Two Indian Prisoners, taken at la Prairie, were given to the Utawawas, and carried with them, to confirm the Stories they were to tell of their Successes against the English and Five Nations. These poor Men were there burnt alive, and if I should add, that it was done by the French Instigation, what I shall relate by and by will clear me of the Want of Charity. I believe it was so, in order to rivet the Hatred between these people and the Five Nations.
The Five Nations continued their Incurfions all Winter on Canada. Forty of the Mohawks fell upon Fort Vercheres, and carried off twenty of the Inhabitants ; but the Alarm reaching Montreal, Mr. de Crizaei, with one hundred Men of the regular Troops, was sent in Pursuit of them, who recovered most of the Prisoners.
The Count de Frontenac being informed, that a considerable Party of the Five Nations hunted Bever on the Neck of Land between Cadarackui Lake and Lake Erie, with great Security, resolved to give them a better Opinion of the Strength and Courage of the French. For this purpose he sent three hundred and twelve Men to furprise them, under the Command of Mr. Beaucour, a young Gentleman. The Praying Indians of Montreal were of the Party. This Expedition being in the Winter,
they they were obliged to undergo cruel Fatigues, while they marched on the Snow with Snow Shoes, and carried all their Provision on their Backs. . Several of the French had their Feet frozen, which obliged fifteen to return, with some old Indians, that could not bear the Fatigue ; and it was with much Difficulty that Beaucour could persuade the rest to continue their March. After a March to a surprizing Distance, at that Season of the Year, they surprised eighty of the Five Nations, who notwithstanding made a brave Defence, and did not run before they left most of their Men dead on the Spot. Three Women were made Prisoners, with whom the French immediately turned back to Montreal. Some ftragling Parties went towards Albany, but did no more Mischief than killing two or three stragling Persons, and alarming the Country.
The Trade to Misilimakinak being still intirely ftopt, by the Parties of the Five Nations investing Cadarackui River, by which, and Cadarackui Lake, the Passage in Canoes is made to the Western Indians, Captain la Noue, with a Command of the regular Troops, was ordered early in the Spring to guard the Traders through that Passage; but when he reached the Falls de Calumette, he difcovered the Enemy, and returned faster than he
La Noue had Orders, a second Time to attempt this Passage, and went as far as the River du Lievre (thirty Leagues from Montreal) without any ObItruction, but there discovering several Canoes of the Five Nations, he went back as fast as before.

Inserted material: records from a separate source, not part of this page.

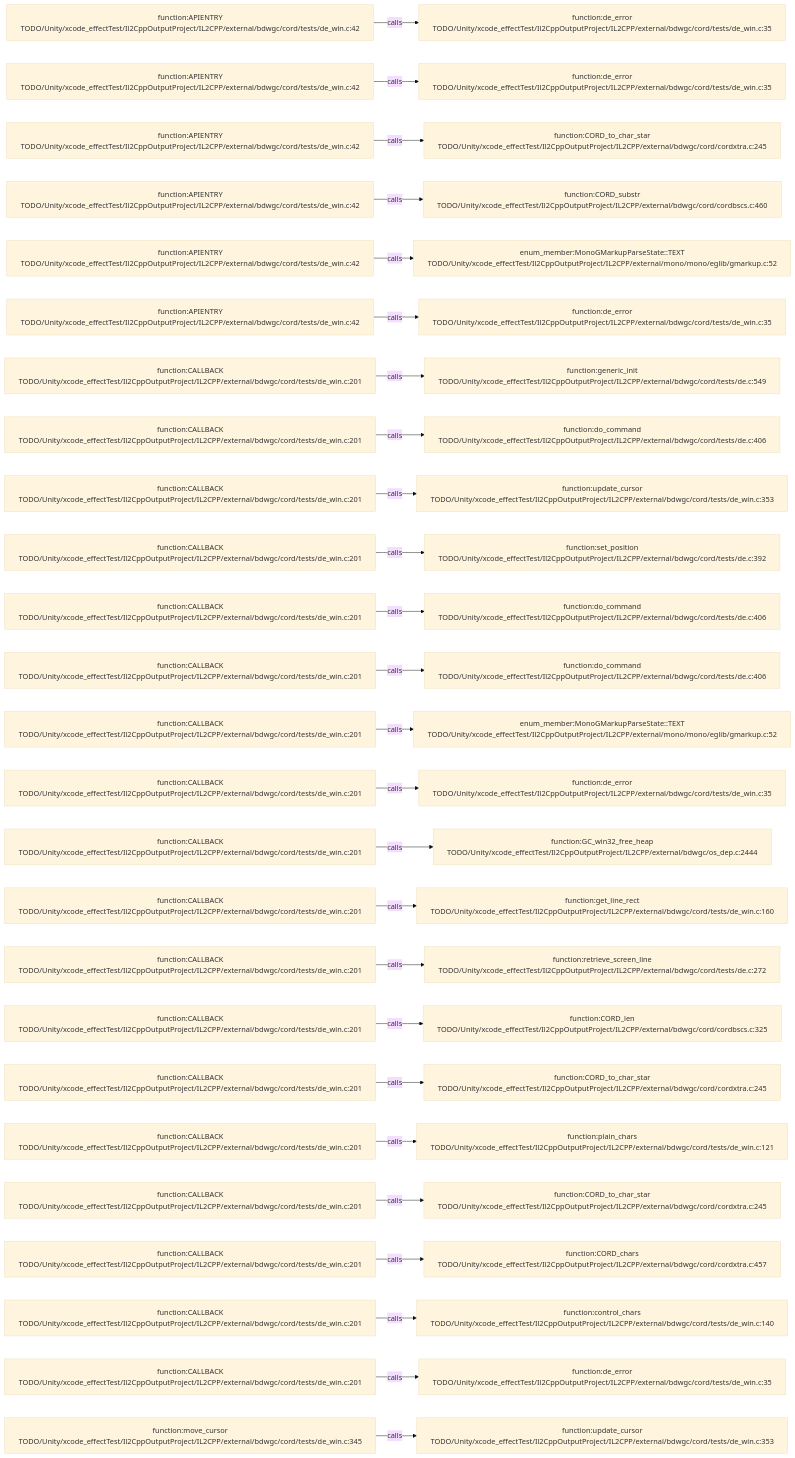
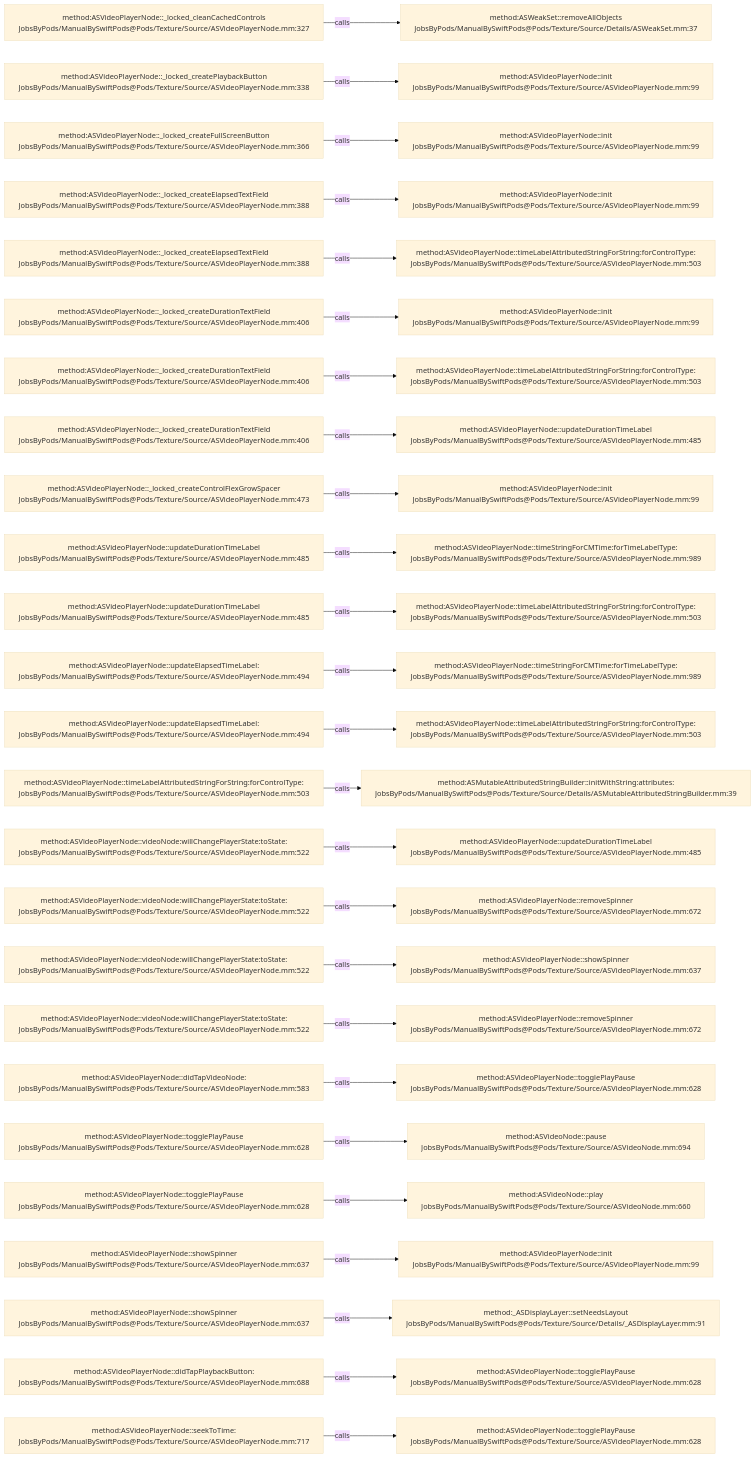
The diagram in .codegraph/codegraph.md/graphs/calls-096.md (JobsKits/JobsSwiftBaseConfigDemo), drawn with Mermaid (base theme) before and after one commit. The commit also changed 2959 other files, not shown here.

````diff
--- a/.codegraph/codegraph.md/graphs/calls-096.md
+++ b/.codegraph/codegraph.md/graphs/calls-096.md
@@ -13,78 +13,78 @@
 ```mermaid
 flowchart LR
-  S1["function:APIENTRY<br/>TODO/Unity/xcode_effectTest/Il2CppOutputProject/IL2CPP/external/bdwgc/cord/tests/de_win.c:42"]
-  T1["function:de_error<br/>TODO/Unity/xcode_effectTest/Il2CppOutputProject/IL2CPP/external/bdwgc/cord/tests/de_win.c:35"]
+  S1["method:ASVideoPlayerNode::_locked_cleanCachedControls<br/>JobsByPods/ManualBySwiftPods@Pods/Texture/Source/ASVideoPlayerNode.mm:327"]
+  T1["method:ASWeakSet::removeAllObjects<br/>JobsByPods/ManualBySwiftPods@Pods/Texture/Source/Details/ASWeakSet.mm:37"]
   S1 -->|calls| T1
-  S2["function:APIENTRY<br/>TODO/Unity/xcode_effectTest/Il2CppOutputProject/IL2CPP/external/bdwgc/cord/tests/de_win.c:42"]
-  T2["function:de_error<br/>TODO/Unity/xcode_effectTest/Il2CppOutputProject/IL2CPP/external/bdwgc/cord/tests/de_win.c:35"]
+  S2["method:ASVideoPlayerNode::_locked_createPlaybackButton<br/>JobsByPods/ManualBySwiftPods@Pods/Texture/Source/ASVideoPlayerNode.mm:338"]
+  T2["method:ASVideoPlayerNode::init<br/>JobsByPods/ManualBySwiftPods@Pods/Texture/Source/ASVideoPlayerNode.mm:99"]
   S2 -->|calls| T2
-  S3["function:APIENTRY<br/>TODO/Unity/xcode_effectTest/Il2CppOutputProject/IL2CPP/external/bdwgc/cord/tests/de_win.c:42"]
-  T3["function:CORD_to_char_star<br/>TODO/Unity/xcode_effectTest/Il2CppOutputProject/IL2CPP/external/bdwgc/cord/cordxtra.c:245"]
+  S3["method:ASVideoPlayerNode::_locked_createFullScreenButton<br/>JobsByPods/ManualBySwiftPods@Pods/Texture/Source/ASVideoPlayerNode.mm:366"]
+  T3["method:ASVideoPlayerNode::init<br/>JobsByPods/ManualBySwiftPods@Pods/Texture/Source/ASVideoPlayerNode.mm:99"]
   S3 -->|calls| T3
-  S4["function:APIENTRY<br/>TODO/Unity/xcode_effectTest/Il2CppOutputProject/IL2CPP/external/bdwgc/cord/tests/de_win.c:42"]
-  T4["function:CORD_substr<br/>TODO/Unity/xcode_effectTest/Il2CppOutputProject/IL2CPP/external/bdwgc/cord/cordbscs.c:460"]
+  S4["method:ASVideoPlayerNode::_locked_createElapsedTextField<br/>JobsByPods/ManualBySwiftPods@Pods/Texture/Source/ASVideoPlayerNode.mm:388"]
+  T4["method:ASVideoPlayerNode::init<br/>JobsByPods/ManualBySwiftPods@Pods/Texture/Source/ASVideoPlayerNode.mm:99"]
   S4 -->|calls| T4
-  S5["function:APIENTRY<br/>TODO/Unity/xcode_effectTest/Il2CppOutputProject/IL2CPP/external/bdwgc/cord/tests/de_win.c:42"]
-  T5["enum_member:MonoGMarkupParseState::TEXT<br/>TODO/Unity/xcode_effectTest/Il2CppOutputProject/IL2CPP/external/mono/mono/eglib/gmarkup.c:52"]
+  S5["method:ASVideoPlayerNode::_locked_createElapsedTextField<br/>JobsByPods/ManualBySwiftPods@Pods/Texture/Source/ASVideoPlayerNode.mm:388"]
+  T5["method:ASVideoPlayerNode::timeLabelAttributedStringForString:forControlType:<br/>JobsByPods/ManualBySwiftPods@Pods/Texture/Source/ASVideoPlayerNode.mm:503"]
   S5 -->|calls| T5
-  S6["function:APIENTRY<br/>TODO/Unity/xcode_effectTest/Il2CppOutputProject/IL2CPP/external/bdwgc/cord/tests/de_win.c:42"]
-  T6["function:de_error<br/>TODO/Unity/xcode_effectTest/Il2CppOutputProject/IL2CPP/external/bdwgc/cord/tests/de_win.c:35"]
+  S6["method:ASVideoPlayerNode::_locked_createDurationTextField<br/>JobsByPods/ManualBySwiftPods@Pods/Texture/Source/ASVideoPlayerNode.mm:406"]
+  T6["method:ASVideoPlayerNode::init<br/>JobsByPods/ManualBySwiftPods@Pods/Texture/Source/ASVideoPlayerNode.mm:99"]
   S6 -->|calls| T6
-  S7["function:CALLBACK<br/>TODO/Unity/xcode_effectTest/Il2CppOutputProject/IL2CPP/external/bdwgc/cord/tests/de_win.c:201"]
-  T7["function:generic_init<br/>TODO/Unity/xcode_effectTest/Il2CppOutputProject/IL2CPP/external/bdwgc/cord/tests/de.c:549"]
+  S7["method:ASVideoPlayerNode::_locked_createDurationTextField<br/>JobsByPods/ManualBySwiftPods@Pods/Texture/Source/ASVideoPlayerNode.mm:406"]
+  T7["method:ASVideoPlayerNode::timeLabelAttributedStringForString:forControlType:<br/>JobsByPods/ManualBySwiftPods@Pods/Texture/Source/ASVideoPlayerNode.mm:503"]
   S7 -->|calls| T7
-  S8["function:CALLBACK<br/>TODO/Unity/xcode_effectTest/Il2CppOutputProject/IL2CPP/external/bdwgc/cord/tests/de_win.c:201"]
-  T8["function:do_command<br/>TODO/Unity/xcode_effectTest/Il2CppOutputProject/IL2CPP/external/bdwgc/cord/tests/de.c:406"]
+  S8["method:ASVideoPlayerNode::_locked_createDurationTextField<br/>JobsByPods/ManualBySwiftPods@Pods/Texture/Source/ASVideoPlayerNode.mm:406"]
+  T8["method:ASVideoPlayerNode::updateDurationTimeLabel<br/>JobsByPods/ManualBySwiftPods@Pods/Texture/Source/ASVideoPlayerNode.mm:485"]
   S8 -->|calls| T8
-  S9["function:CALLBACK<br/>TODO/Unity/xcode_effectTest/Il2CppOutputProject/IL2CPP/external/bdwgc/cord/tests/de_win.c:201"]
-  T9["function:update_cursor<br/>TODO/Unity/xcode_effectTest/Il2CppOutputProject/IL2CPP/external/bdwgc/cord/tests/de_win.c:353"]
+  S9["method:ASVideoPlayerNode::_locked_createControlFlexGrowSpacer<br/>JobsByPods/ManualBySwiftPods@Pods/Texture/Source/ASVideoPlayerNode.mm:473"]
+  T9["method:ASVideoPlayerNode::init<br/>JobsByPods/ManualBySwiftPods@Pods/Texture/Source/ASVideoPlayerNode.mm:99"]
   S9 -->|calls| T9
-  S10["function:CALLBACK<br/>TODO/Unity/xcode_effectTest/Il2CppOutputProject/IL2CPP/external/bdwgc/cord/tests/de_win.c:201"]
-  T10["function:set_position<br/>TODO/Unity/xcode_effectTest/Il2CppOutputProject/IL2CPP/external/bdwgc/cord/tests/de.c:392"]
+  S10["method:ASVideoPlayerNode::updateDurationTimeLabel<br/>JobsByPods/ManualBySwiftPods@Pods/Texture/Source/ASVideoPlayerNode.mm:485"]
+  T10["method:ASVideoPlayerNode::timeStringForCMTime:forTimeLabelType:<br/>JobsByPods/ManualBySwiftPods@Pods/Texture/Source/ASVideoPlayerNode.mm:989"]
   S10 -->|calls| T10
-  S11["function:CALLBACK<br/>TODO/Unity/xcode_effectTest/Il2CppOutputProject/IL2CPP/external/bdwgc/cord/tests/de_win.c:201"]
-  T11["function:do_command<br/>TODO/Unity/xcode_effectTest/Il2CppOutputProject/IL2CPP/external/bdwgc/cord/tests/de.c:406"]
+  S11["method:ASVideoPlayerNode::updateDurationTimeLabel<br/>JobsByPods/ManualBySwiftPods@Pods/Texture/Source/ASVideoPlayerNode.mm:485"]
+  T11["method:ASVideoPlayerNode::timeLabelAttributedStringForString:forControlType:<br/>JobsByPods/ManualBySwiftPods@Pods/Texture/Source/ASVideoPlayerNode.mm:503"]
   S11 -->|calls| T11
-  S12["function:CALLBACK<br/>TODO/Unity/xcode_effectTest/Il2CppOutputProject/IL2CPP/external/bdwgc/cord/tests/de_win.c:201"]
-  T12["function:do_command<br/>TODO/Unity/xcode_effectTest/Il2CppOutputProject/IL2CPP/external/bdwgc/cord/tests/de.c:406"]
+  S12["method:ASVideoPlayerNode::updateElapsedTimeLabel:<br/>JobsByPods/ManualBySwiftPods@Pods/Texture/Source/ASVideoPlayerNode.mm:494"]
+  T12["method:ASVideoPlayerNode::timeStringForCMTime:forTimeLabelType:<br/>JobsByPods/ManualBySwiftPods@Pods/Texture/Source/ASVideoPlayerNode.mm:989"]
   S12 -->|calls| T12
-  S13["function:CALLBACK<br/>TODO/Unity/xcode_effectTest/Il2CppOutputProject/IL2CPP/external/bdwgc/cord/tests/de_win.c:201"]
-  T13["enum_member:MonoGMarkupParseState::TEXT<br/>TODO/Unity/xcode_effectTest/Il2CppOutputProject/IL2CPP/external/mono/mono/eglib/gmarkup.c:52"]
+  S13["method:ASVideoPlayerNode::updateElapsedTimeLabel:<br/>JobsByPods/ManualBySwiftPods@Pods/Texture/Source/ASVideoPlayerNode.mm:494"]
+  T13["method:ASVideoPlayerNode::timeLabelAttributedStringForString:forControlType:<br/>JobsByPods/ManualBySwiftPods@Pods/Texture/Source/ASVideoPlayerNode.mm:503"]
   S13 -->|calls| T13
-  S14["function:CALLBACK<br/>TODO/Unity/xcode_effectTest/Il2CppOutputProject/IL2CPP/external/bdwgc/cord/tests/de_win.c:201"]
-  T14["function:de_error<br/>TODO/Unity/xcode_effectTest/Il2CppOutputProject/IL2CPP/external/bdwgc/cord/tests/de_win.c:35"]
+  S14["method:ASVideoPlayerNode::timeLabelAttributedStringForString:forControlType:<br/>JobsByPods/ManualBySwiftPods@Pods/Texture/Source/ASVideoPlayerNode.mm:503"]
+  T14["method:ASMutableAttributedStringBuilder::initWithString:attributes:<br/>JobsByPods/ManualBySwiftPods@Pods/Texture/Source/Details/ASMutableAttributedStringBuilder.mm:39"]
   S14 -->|calls| T14
-  S15["function:CALLBACK<br/>TODO/Unity/xcode_effectTest/Il2CppOutputProject/IL2CPP/external/bdwgc/cord/tests/de_win.c:201"]
-  T15["function:GC_win32_free_heap<br/>TODO/Unity/xcode_effectTest/Il2CppOutputProject/IL2CPP/external/bdwgc/os_dep.c:2444"]
+  S15["method:ASVideoPlayerNode::videoNode:willChangePlayerState:toState:<br/>JobsByPods/ManualBySwiftPods@Pods/Texture/Source/ASVideoPlayerNode.mm:522"]
+  T15["method:ASVideoPlayerNode::updateDurationTimeLabel<br/>JobsByPods/ManualBySwiftPods@Pods/Texture/Source/ASVideoPlayerNode.mm:485"]
   S15 -->|calls| T15
-  S16["function:CALLBACK<br/>TODO/Unity/xcode_effectTest/Il2CppOutputProject/IL2CPP/external/bdwgc/cord/tests/de_win.c:201"]
-  T16["function:get_line_rect<br/>TODO/Unity/xcode_effectTest/Il2CppOutputProject/IL2CPP/external/bdwgc/cord/tests/de_win.c:160"]
+  S16["method:ASVideoPlayerNode::videoNode:willChangePlayerState:toState:<br/>JobsByPods/ManualBySwiftPods@Pods/Texture/Source/ASVideoPlayerNode.mm:522"]
+  T16["method:ASVideoPlayerNode::removeSpinner<br/>JobsByPods/ManualBySwiftPods@Pods/Texture/Source/ASVideoPlayerNode.mm:672"]
   S16 -->|calls| T16
-  S17["function:CALLBACK<br/>TODO/Unity/xcode_effectTest/Il2CppOutputProject/IL2CPP/external/bdwgc/cord/tests/de_win.c:201"]
-  T17["function:retrieve_screen_line<br/>TODO/Unity/xcode_effectTest/Il2CppOutputProject/IL2CPP/external/bdwgc/cord/tests/de.c:272"]
+  S17["method:ASVideoPlayerNode::videoNode:willChangePlayerState:toState:<br/>JobsByPods/ManualBySwiftPods@Pods/Texture/Source/ASVideoPlayerNode.mm:522"]
+  T17["method:ASVideoPlayerNode::showSpinner<br/>JobsByPods/ManualBySwiftPods@Pods/Texture/Source/ASVideoPlayerNode.mm:637"]
   S17 -->|calls| T17
-  S18["function:CALLBACK<br/>TODO/Unity/xcode_effectTest/Il2CppOutputProject/IL2CPP/external/bdwgc/cord/tests/de_win.c:201"]
-  T18["function:CORD_len<br/>TODO/Unity/xcode_effectTest/Il2CppOutputProject/IL2CPP/external/bdwgc/cord/cordbscs.c:325"]
+  S18["method:ASVideoPlayerNode::videoNode:willChangePlayerState:toState:<br/>JobsByPods/ManualBySwiftPods@Pods/Texture/Source/ASVideoPlayerNode.mm:522"]
+  T18["method:ASVideoPlayerNode::removeSpinner<br/>JobsByPods/ManualBySwiftPods@Pods/Texture/Source/ASVideoPlayerNode.mm:672"]
   S18 -->|calls| T18
-  S19["function:CALLBACK<br/>TODO/Unity/xcode_effectTest/Il2CppOutputProject/IL2CPP/external/bdwgc/cord/tests/de_win.c:201"]
-  T19["function:CORD_to_char_star<br/>TODO/Unity/xcode_effectTest/Il2CppOutputProject/IL2CPP/external/bdwgc/cord/cordxtra.c:245"]
+  S19["method:ASVideoPlayerNode::didTapVideoNode:<br/>JobsByPods/ManualBySwiftPods@Pods/Texture/Source/ASVideoPlayerNode.mm:583"]
+  T19["method:ASVideoPlayerNode::togglePlayPause<br/>JobsByPods/ManualBySwiftPods@Pods/Texture/Source/ASVideoPlayerNode.mm:628"]
   S19 -->|calls| T19
-  S20["function:CALLBACK<br/>TODO/Unity/xcode_effectTest/Il2CppOutputProject/IL2CPP/external/bdwgc/cord/tests/de_win.c:201"]
-  T20["function:plain_chars<br/>TODO/Unity/xcode_effectTest/Il2CppOutputProject/IL2CPP/external/bdwgc/cord/tests/de_win.c:121"]
+  S20["method:ASVideoPlayerNode::togglePlayPause<br/>JobsByPods/ManualBySwiftPods@Pods/Texture/Source/ASVideoPlayerNode.mm:628"]
+  T20["method:ASVideoNode::pause<br/>JobsByPods/ManualBySwiftPods@Pods/Texture/Source/ASVideoNode.mm:694"]
   S20 -->|calls| T20
-  S21["function:CALLBACK<br/>TODO/Unity/xcode_effectTest/Il2CppOutputProject/IL2CPP/external/bdwgc/cord/tests/de_win.c:201"]
-  T21["function:CORD_to_char_star<br/>TODO/Unity/xcode_effectTest/Il2CppOutputProject/IL2CPP/external/bdwgc/cord/cordxtra.c:245"]
+  S21["method:ASVideoPlayerNode::togglePlayPause<br/>JobsByPods/ManualBySwiftPods@Pods/Texture/Source/ASVideoPlayerNode.mm:628"]
+  T21["method:ASVideoNode::play<br/>JobsByPods/ManualBySwiftPods@Pods/Texture/Source/ASVideoNode.mm:660"]
   S21 -->|calls| T21
-  S22["function:CALLBACK<br/>TODO/Unity/xcode_effectTest/Il2CppOutputProject/IL2CPP/external/bdwgc/cord/tests/de_win.c:201"]
-  T22["function:CORD_chars<br/>TODO/Unity/xcode_effectTest/Il2CppOutputProject/IL2CPP/external/bdwgc/cord/cordxtra.c:457"]
+  S22["method:ASVideoPlayerNode::showSpinner<br/>JobsByPods/ManualBySwiftPods@Pods/Texture/Source/ASVideoPlayerNode.mm:637"]
+  T22["method:ASVideoPlayerNode::init<br/>JobsByPods/ManualBySwiftPods@Pods/Texture/Source/ASVideoPlayerNode.mm:99"]
   S22 -->|calls| T22
-  S23["function:CALLBACK<br/>TODO/Unity/xcode_effectTest/Il2CppOutputProject/IL2CPP/external/bdwgc/cord/tests/de_win.c:201"]
-  T23["function:control_chars<br/>TODO/Unity/xcode_effectTest/Il2CppOutputProject/IL2CPP/external/bdwgc/cord/tests/de_win.c:140"]
+  S23["method:ASVideoPlayerNode::showSpinner<br/>JobsByPods/ManualBySwiftPods@Pods/Texture/Source/ASVideoPlayerNode.mm:637"]
+  T23["method:_ASDisplayLayer::setNeedsLayout<br/>JobsByPods/ManualBySwiftPods@Pods/Texture/Source/Details/_ASDisplayLayer.mm:91"]
   S23 -->|calls| T23
-  S24["function:CALLBACK<br/>TODO/Unity/xcode_effectTest/Il2CppOutputProject/IL2CPP/external/bdwgc/cord/tests/de_win.c:201"]
-  T24["function:de_error<br/>TODO/Unity/xcode_effectTest/Il2CppOutputProject/IL2CPP/external/bdwgc/cord/tests/de_win.c:35"]
+  S24["method:ASVideoPlayerNode::didTapPlaybackButton:<br/>JobsByPods/ManualBySwiftPods@Pods/Texture/Source/ASVideoPlayerNode.mm:688"]
+  T24["method:ASVideoPlayerNode::togglePlayPause<br/>JobsByPods/ManualBySwiftPods@Pods/Texture/Source/ASVideoPlayerNode.mm:628"]
   S24 -->|calls| T24
-  S25["function:move_cursor<br/>TODO/Unity/xcode_effectTest/Il2CppOutputProject/IL2CPP/external/bdwgc/cord/tests/de_win.c:345"]
-  T25["function:update_cursor<br/>TODO/Unity/xcode_effectTest/Il2CppOutputProject/IL2CPP/external/bdwgc/cord/tests/de_win.c:353"]
+  S25["method:ASVideoPlayerNode::seekToTime:<br/>JobsByPods/ManualBySwiftPods@Pods/Texture/Source/ASVideoPlayerNode.mm:717"]
+  T25["method:ASVideoPlayerNode::togglePlayPause<br/>JobsByPods/ManualBySwiftPods@Pods/Texture/Source/ASVideoPlayerNode.mm:628"]
   S25 -->|calls| T25
 ```
````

The Quatoghies arid the Bullheads * having informed the French of another smaller River, which falls into Cadarackui River, and runs to the North, ward of it, by which a Passage might be made to
5* The Bullheads are said to be cowardly People.